The troubadour movement flourished in Europe during the Thirteenth and Fourteenth Centuries, but the Black Plague put a real damper on things. Ever since then, itinerant musicians and Death have been constant companions. Just ask Robert Johnson about that. An aging Japanese musician traveling across the southern coast of Korea has a fateful appointment to keep, but he will do his best to finally level his karma along the way in Forest Ian Etsler & Sébastien Simon’s The Troubled Troubadour, which screens as part of Narrative Shorts Block 3 at the 2018 Slamdance Film Festival in Park City.

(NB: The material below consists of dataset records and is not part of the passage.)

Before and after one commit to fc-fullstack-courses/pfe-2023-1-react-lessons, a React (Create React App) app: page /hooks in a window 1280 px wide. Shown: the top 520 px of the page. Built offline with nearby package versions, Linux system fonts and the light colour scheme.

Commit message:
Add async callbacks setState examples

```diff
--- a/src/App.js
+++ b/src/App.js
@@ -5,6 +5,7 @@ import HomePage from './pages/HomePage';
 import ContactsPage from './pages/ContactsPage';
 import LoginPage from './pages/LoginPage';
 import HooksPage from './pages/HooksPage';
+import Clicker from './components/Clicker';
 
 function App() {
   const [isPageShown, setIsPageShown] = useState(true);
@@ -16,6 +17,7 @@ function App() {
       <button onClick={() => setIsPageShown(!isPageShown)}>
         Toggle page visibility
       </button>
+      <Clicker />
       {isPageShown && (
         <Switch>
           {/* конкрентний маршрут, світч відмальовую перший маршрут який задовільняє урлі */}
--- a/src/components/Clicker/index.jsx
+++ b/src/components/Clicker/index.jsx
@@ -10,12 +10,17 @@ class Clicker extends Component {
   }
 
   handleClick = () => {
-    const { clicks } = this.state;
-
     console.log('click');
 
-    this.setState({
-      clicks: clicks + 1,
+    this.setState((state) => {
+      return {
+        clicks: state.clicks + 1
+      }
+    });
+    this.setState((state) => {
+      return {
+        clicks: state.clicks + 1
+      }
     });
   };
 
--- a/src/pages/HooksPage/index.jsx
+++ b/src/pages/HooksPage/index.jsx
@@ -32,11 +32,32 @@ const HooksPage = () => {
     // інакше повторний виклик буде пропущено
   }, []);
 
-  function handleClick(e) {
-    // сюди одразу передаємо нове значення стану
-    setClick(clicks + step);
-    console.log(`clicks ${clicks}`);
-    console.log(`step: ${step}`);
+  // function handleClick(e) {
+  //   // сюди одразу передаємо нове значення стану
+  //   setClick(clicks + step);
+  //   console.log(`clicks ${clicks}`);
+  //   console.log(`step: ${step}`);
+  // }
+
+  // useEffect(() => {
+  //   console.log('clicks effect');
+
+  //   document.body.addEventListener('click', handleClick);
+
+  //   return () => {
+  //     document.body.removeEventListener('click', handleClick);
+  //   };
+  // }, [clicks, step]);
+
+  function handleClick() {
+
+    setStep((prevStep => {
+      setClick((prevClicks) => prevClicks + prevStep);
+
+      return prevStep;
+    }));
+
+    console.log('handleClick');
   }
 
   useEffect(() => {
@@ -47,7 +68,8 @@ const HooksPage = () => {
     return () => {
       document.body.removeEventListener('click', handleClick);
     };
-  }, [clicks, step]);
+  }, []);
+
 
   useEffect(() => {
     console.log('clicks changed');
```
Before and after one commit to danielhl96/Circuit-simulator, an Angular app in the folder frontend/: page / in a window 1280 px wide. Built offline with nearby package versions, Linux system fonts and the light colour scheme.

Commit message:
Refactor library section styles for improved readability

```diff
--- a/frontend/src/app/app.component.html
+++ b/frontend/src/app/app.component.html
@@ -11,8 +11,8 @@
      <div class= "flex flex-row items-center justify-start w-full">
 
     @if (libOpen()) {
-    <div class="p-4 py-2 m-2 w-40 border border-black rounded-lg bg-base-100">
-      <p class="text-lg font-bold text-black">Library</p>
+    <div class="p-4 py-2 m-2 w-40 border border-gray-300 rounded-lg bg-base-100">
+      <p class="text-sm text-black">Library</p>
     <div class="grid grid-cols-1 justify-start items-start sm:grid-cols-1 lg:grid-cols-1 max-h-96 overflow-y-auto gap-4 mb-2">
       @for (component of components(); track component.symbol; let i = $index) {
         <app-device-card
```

Somehow, the landscape the musician and his silent but still surly manservant travel is recognizably modern-day Korea, yet still exists outside of time. Essentially, it is a reflection of the Troubadour himself. Indeed, the pack of forest-dwelling children they encounter would not look out of place in A Midsummer’s Night Dream. Mistaking him for the Mountain God, they bring him to cure their ailing Princess. Fortunately, he has the power of music. However, he will have to travel deeper into his subconscious before he is ready to make his final journey.
Troubadour sounds ridiculously New Age, but it is actually weirdly grounded, especially due to the passive aggressive tension shared by the Musician and his “boatman” servant. The young kids also manage to be both mysterious and cute, but never cloying. Etsler and Simon have a keen eye for visuals and they hopscotch back and forth between the modern world and the inner dreamscape quite effectively. Plus, cinematographer makes it all look highly cinematic and big screen worthy.